MS ( Adams Papers ) in the hand of Mercy (Otis) Warren. This unsigned poem was doubtless an...
Yours of the 25th. of last month never reached me, till yesterday. It would have given me great...
The very polite introduction to yours of Jan 3d I Consider not only as A Complement far beyond...
At the same time that I make my Gratful Acknowledgment, for the instructive sentiments and...
I have had the pleasure of seeing several of your Letters in which you Complain that your friends...
This afternoon came to Hand your Favour of August 26. May you ever have it in your power to...
I Write again from Waterton, where I Arrived Yesterday with your Excelent Friend who has been so...
The extensive system of policy which must engross your thoughts, and the vast field of business...
As your time is so Much Devoted to the Service of the publick that you have Little Leasure for...
The sudden departure of the plunderers of Boston and the removal of the Continental troops from...
A long abscence from your Native shore would insure a Welcome to a line from me had I no other...
I Cannot but think myself a sufferer by the Many Captures on American Navigation, for as you are...
This Morning your Vigalent and invariable Friend wrote you a long letter which makes it...
I now put a letter of introduction into the hand of a son, who agreeable to your polite and...
You Will doubtless hear from several quarters of the arrival of admiral Greavess squadron who...
I put a Letter of Introduction into the Hand of a son who has since unfortunately been made a...
Mr. Warren directed to you only one week since by Capt. Cazneau bound to Amsterdam, therefore has...
Many Months have Elapsed, and many Great Events have taken place since I took up my pen to...
Did not the stronger motive of friendship Excite, I think the Gratitude due from Each individual...

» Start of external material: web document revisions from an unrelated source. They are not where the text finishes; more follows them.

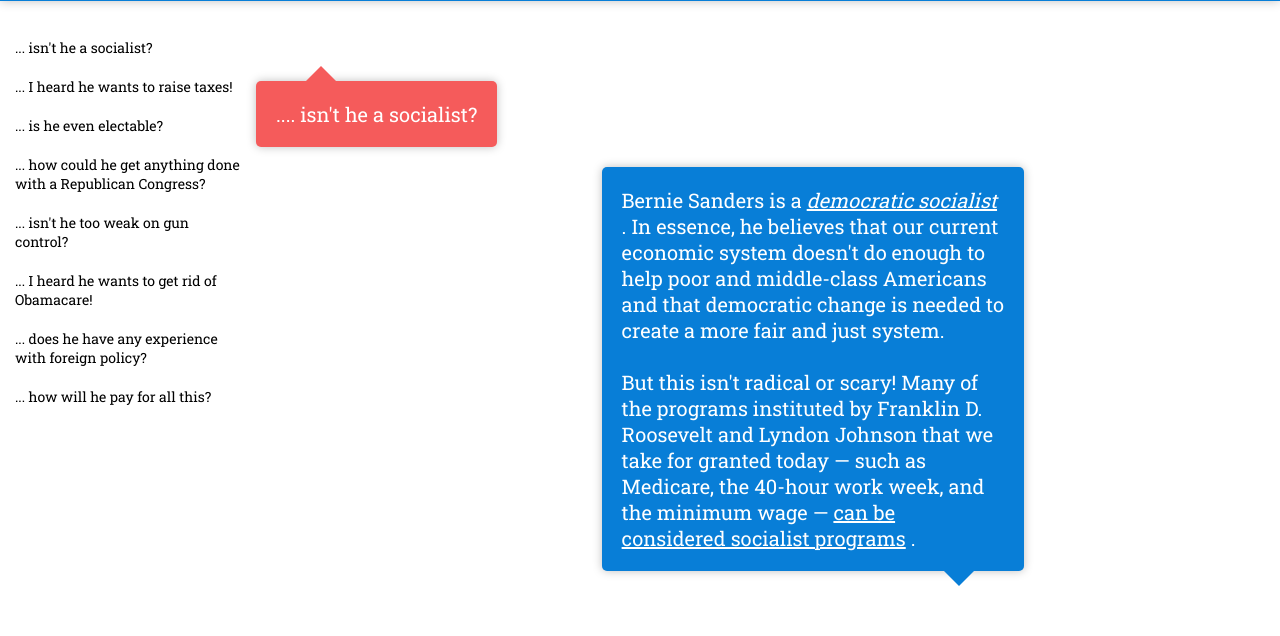
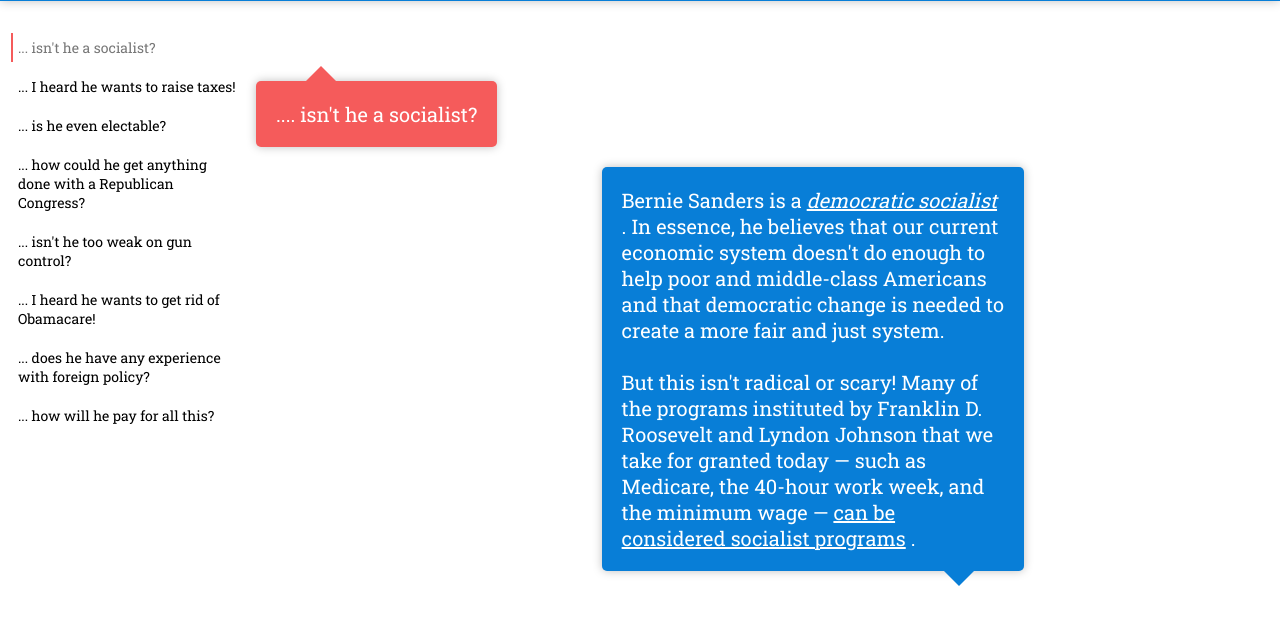
Before and after one commit to jacobnisnevich/i-like-bernie-but, a plain HTML site: page index.html in a window 1280 px wide. In both pictures the pointer is over the element "... isn't he a socialist?". Shown: the part 127-763 px from the top of the page. Drawn offline with Linux system fonts and the light colour scheme.

Commit message:
modified table of contents selection

```diff
--- a/css/styles.css
+++ b/css/styles.css
@@ -116,13 +116,24 @@ body {
 .toc-entry {
 	margin: 10px 0;
 	padding: 5px;
+	border-left: 3px solid transparent;
+	cursor: pointer;
+}
+
+.toc-entry:not(.selected):hover {
+	border-left: 2px solid rgb(245, 91, 91);
+	margin-left: 1px;
+	color: #777777;
+	transition: 0.5s all ease;
 }
 
 .toc-entry.selected {
-	background-color: rgb(245, 91, 91);
+	/* background-color: rgb(245, 91, 91);
 	color: rgb(255, 255, 255);
 	box-shadow: 0 0 10px 0 rgba(0,0,0,.25);
-	border-radius: 5px;
+	border-radius: 5px; */
+
+	border-left: 3px solid rgb(245, 91, 91);
 }
 
 .footer {
```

This will be handed you by a person who will insure the welcome did it come from one who has much...
I thank you sir for your favour of the 13 th Decmber. I take up my pen to acknowledge it, & to...
The account of your sons arrival you will have from Himself.— the pleasure his Friends receive...

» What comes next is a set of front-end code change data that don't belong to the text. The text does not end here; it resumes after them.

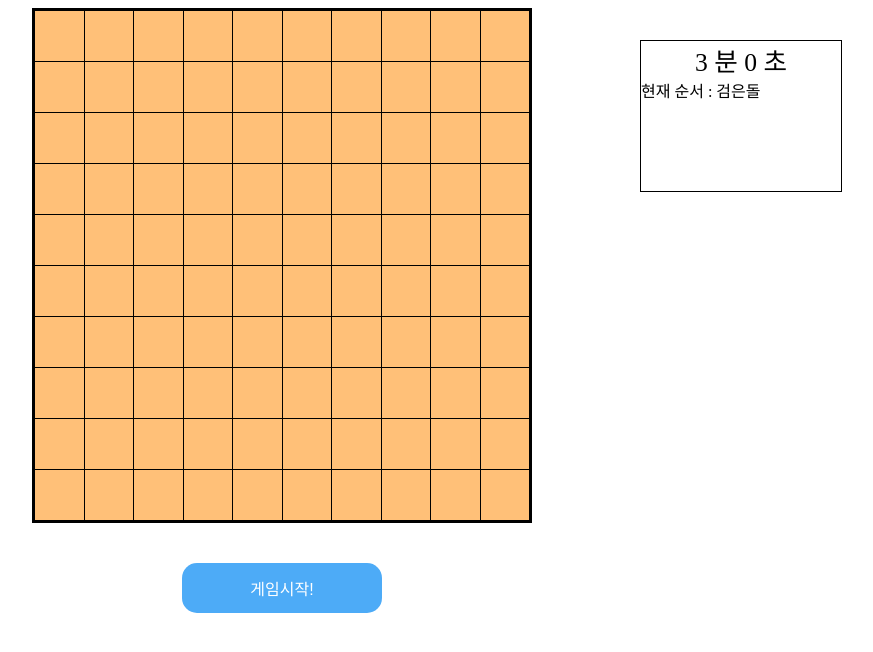
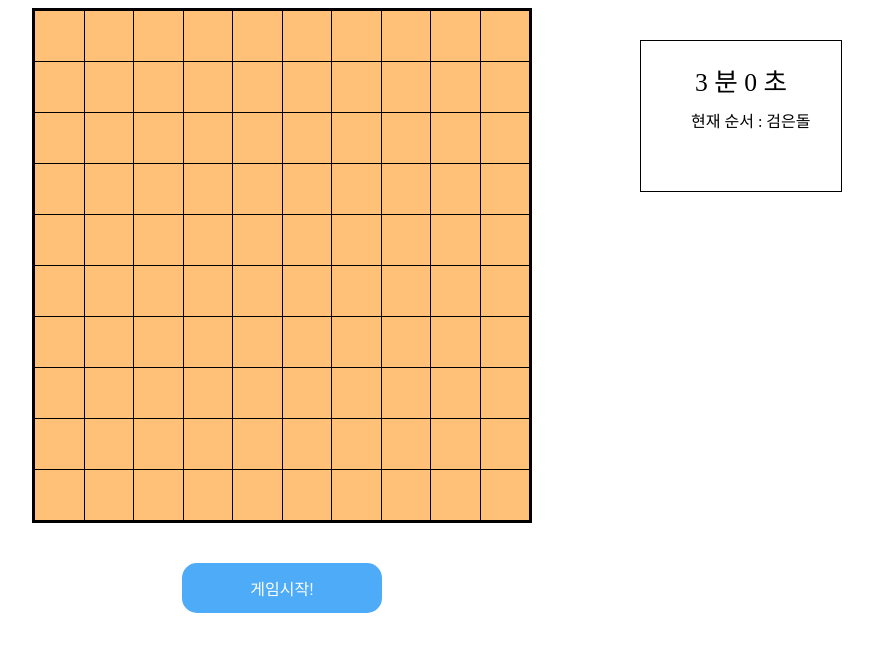
Before and after one commit to sohnjunior/playground, a React (Create React App) app in the folder react-gomoku/: page / in a window 1280 px wide. Shown: the top 652 px of the page, without its empty margins (358-1231 px from the left). Built offline with nearby package versions, Linux system fonts and the light colour scheme.

Commit message:
버튼 합치고 메시지 막스 UI 수정

```diff
--- a/react-gomoku/src/App.css
+++ b/react-gomoku/src/App.css
@@ -34,6 +34,7 @@
 .timer {
   text-align: center;
   margin: 0 auto;
+  margin-top: 20px;
   font-size: 1.6rem;
 }
 
@@ -72,3 +73,16 @@
 .button:hover {
   cursor: pointer;
 }
+
+.turn {
+  position: relative;
+  left: 50px;
+  top: 10px;
+}
+
+.winner {
+  position: relative;
+  top: 30px;
+  left: 35px;
+  font-size: 1.7rem;
+}
--- a/react-gomoku/src/components/MessageBox.jsx
+++ b/react-gomoku/src/components/MessageBox.jsx
@@ -1,5 +1,7 @@
 import React from 'react';
 import Timer from './Timer';
+import Turn from './Turn';
+import Winner from './Winner';
 import '../App.css';
 
 
@@ -7,9 +9,8 @@ const MessageBox = ({ state, dispatch }) => {
   return (
     <div className="message-box">
       <Timer state={state} dispatch={dispatch} />
-      <div>
-        현재 순서 : {state.turn === 0 ? "검은돌" : "흰돌"}
-      </div>
+      <Turn state={state} />
+      <Winner state={state} />
     </div>
   )
 };
--- /dev/null
+++ b/react-gomoku/src/components/Turn.jsx
@@ -0,0 +1,14 @@
+import React from 'react';
+import '../App.css'
+
+
+const Turn = ({ state }) => {
+  return (
+    <div className="turn">
+      현재 순서 : {state.turn === 0 ? "검은돌" : "흰돌"}
+    </div>
+  )
+};
+
+
+export default Turn;
--- /dev/null
+++ b/react-gomoku/src/components/Winner.jsx
@@ -0,0 +1,22 @@
+import React from 'react';
+import '../App.css'
+
+
+const Winner = ({ state }) => {
+  return (
+    <div className="winner">
+      {
+        state.winner === 0
+        ? '검은돌 승리!'
+        : state.winner === 1
+        ? '흰돌 승리!'
+        : state.winner === 2
+        ? '무승부'
+        : ''
+      }
+    </div>
+  );
+};
+
+
+export default Winner;
```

While in the silent watches of the Last night I was Contemplating the Vicissitudes of Life, the...
The most of my leasure hours since I have resided on the Hill at Milton have been devoted to my...
While in the silent watches of the Last night I was Contemplating the Viccissitudes of Life, the...

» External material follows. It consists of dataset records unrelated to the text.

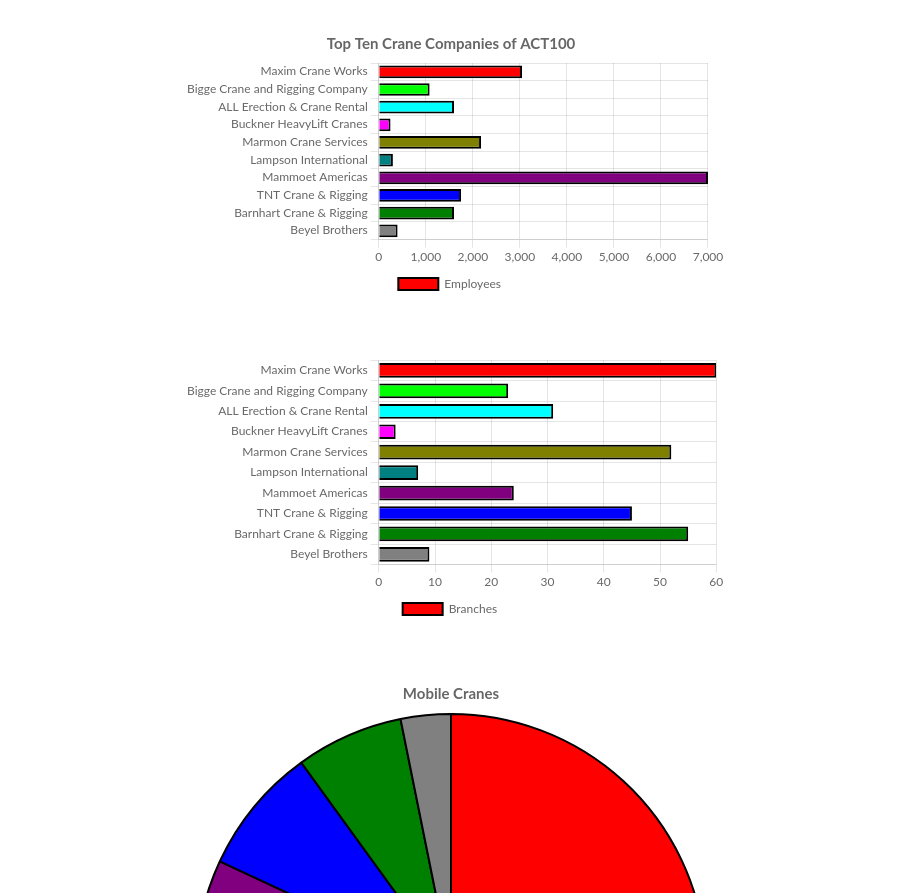
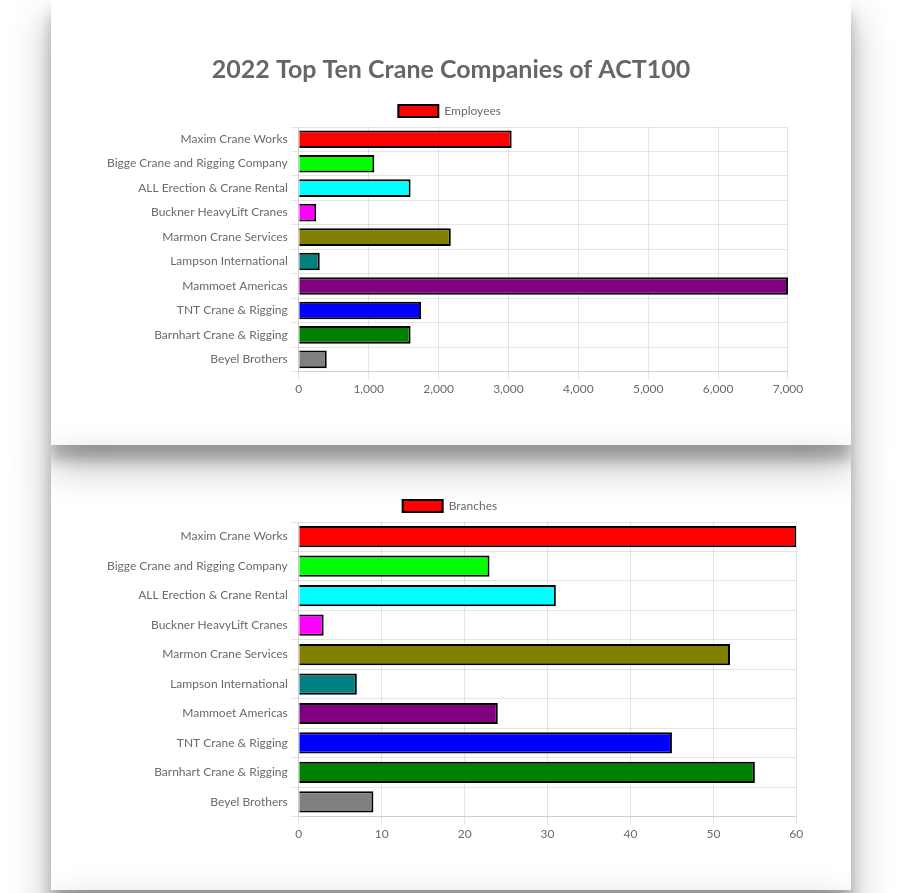
Before and after one commit to juctaposed/craneViz, a plain HTML site: page index.html in a window 1280 px wide. Shown: the top 893 px of the page, without its empty margins (189-1090 px from the left). Drawn offline with nearby package versions, Linux system fonts and the light colour scheme.

Commit message:
chart shadows, text formatting

```diff
--- a/index.html
+++ b/index.html
@@ -6,11 +6,16 @@
     <meta name="viewport" content="width=device-width, initial-scale=1.0">
     <link rel="stylesheet" href="https://cdn.jsdelivr.net/npm/bootstrap@5.2.2/dist/css/bootstrap.min.css" integrity="sha384-Zenh87qX5JnK2Jl0vWa8Ck2rdkQ2Bzep5IDxbcnCeuOxjzrPF/et3URy9Bv1WTRi" crossorigin="anonymous">
     <script src="https://cdnjs.cloudflare.com/ajax/libs/Chart.js/3.9.1/chart.min.js" integrity="sha512-ElRFoEQdI5Ht6kZvyzXhYG9NqjtkmlkfYk0wr6wHxU9JEHakS7UJZNeml5ALk+8IKlU6jDgMabC3vkumRokgJA==" crossorigin="anonymous" referrerpolicy="no-referrer"></script>
-    <title>Top Ten of American Cranes and Transport</title>
+    <title>Top Ten of American Cranes and Transport 2022</title>
     <style>
         .container {
-            width: 600px;
-            padding: 25px;
+            width: 800px;
+            padding: 45px;
+            -webkit-box-shadow: 0 19px 38px rgba(0, 0, 0, 0.30), 0 15px 12px rgba(0, 0, 0, 0.22);
+            -moz-box-shadow: 0 19px 38px rgba(0, 0, 0, 0.30), 0 15px 12px rgba(0, 0, 0, 0.22);
+            -ms-box-shadow: 0 19px 38px rgba(0, 0, 0, 0.30), 0 15px 12px rgba(0, 0, 0, 0.22);
+            -o-box-shadow: 0 19px 38px rgba(0, 0, 0, 0.30), 0 15px 12px rgba(0, 0, 0, 0.22);
+            box-shadow: 0 19px 38px rgba(0, 0, 0, 0.30), 0 15px 12px rgba(0, 0, 0, 0.22);
         }
     </style>
 </head>
@@ -136,16 +141,16 @@
                 plugins: {
                     title:{
                         display: true,
-                        text:'Top Ten Crane Companies of ACT100',
+                        text:'2022 Top Ten Crane Companies of ACT100',
                         font: {
-                            size: 15
+                            size: 25
                         }
                     },
                     legend: {
                         display: true,
-                        position: 'bottom',
+                        position: 'top',
                         labels: {
-                            fontColor: "#000"
+                            fontColor: "#000",
                         }
                     },
                     layout: {
@@ -159,7 +164,8 @@
                     scales: {
                         x: {
                             display: true,
-                            text: "employees"
+                            text: "employees",
+
                         }
                     }
                 },
@@ -174,16 +180,16 @@
                 plugins: {
                     title:{
                         display: false,
-                        text:'Top Ten Crane Companies in ACT100',
+                        text:'Branches',
                         font: {
-                            size: 15
+                            size: 25
                         }
                     },
                     legend: {
                         display: true,
-                        position: 'bottom',
+                        position: 'top',
                         labels: {
-                            fontColor: "#000"
+                            fontColor: "#000",
                         }
                     },
                     layout: {
@@ -203,7 +209,7 @@
                 },
             }
         }
-        // config for branches / bar chart
+        // config for mobile cranes chart
         const configMobile = {
             type:'pie', // bar, horizontalBar, pie, line, doughnut, radar, polarArea
             data: mobileData,
@@ -214,7 +220,7 @@
                         display: true,
                         text:'Mobile Cranes',
                         font: {
-                            size: 15
+                            size: 25
                         }
                     },
                     legend: {
@@ -241,7 +247,7 @@
                 },
             }
         }
-        // config for branches / bar chart
+        // config for crawler cranes chart
         const configCrawler = {
             type:'doughnut', // bar, horizontalBar, pie, line, doughnut, radar, polarArea
             data: crawlerData,
@@ -252,7 +258,7 @@
                         display: true,
                         text:'Crawler Cranes',
                         font: {
-                            size: 15
+                            size: 25
                         }
                     },
                     legend: {
```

You Sir, have been so long absent from your native Country that you can scarecely realize its...
Uncertain whither Mrs. Adams has yet returned from her excursion to N-York I enclose to you:...
You are too well acquainted with the history of the world & the distress of mankind to Expect to...
Presuming on the confidential and unremitting friendship that has long subsided between...
though the vice president of the United States &, his lady may have forgotten Mrs Warren. yet her...
An unsealed letter from you came to my hand this day. for the letter I thank you as it contained...
The painful tidings I have this afternoon transiently heard relative to the health of my long...
After a long suspension of a friendly literary intercourse, it was very unexpected to me this...
Before I had an opportunity to forward my reply to yours of July 11th: I received another letter...
Your fourth Letter like the preceding ones, discovers a fixed determination to mis-construe every...
I know not how to satisfy the demands you make upon my time and patience without entering into...
You begin your Letter, Sir, of August 8th. with complaints of “new demonstrations of Mrs....
At a time of life when retirement is sought for, and the release from all political attentions...
I was much gratified by seeing your signature affixed to a Letter address’d to Mrs. Warren.—I am...
Your Letter of the 24th. Ulto: ought to be early acknowledged by one, who, through a long life...
The sudden death of a very amiable Grand–Son, has involved myself and family in such deep...
I doubt not Sir, You will be pleased when I tell You that the Evening of my life is smoothed by...
It is very many days since I address’d a line to any of my Quincy friends, and as I think I have...
Yours my dear Sir, of the 15th Ulto: is in the same stile of partial friendship which I witnessed...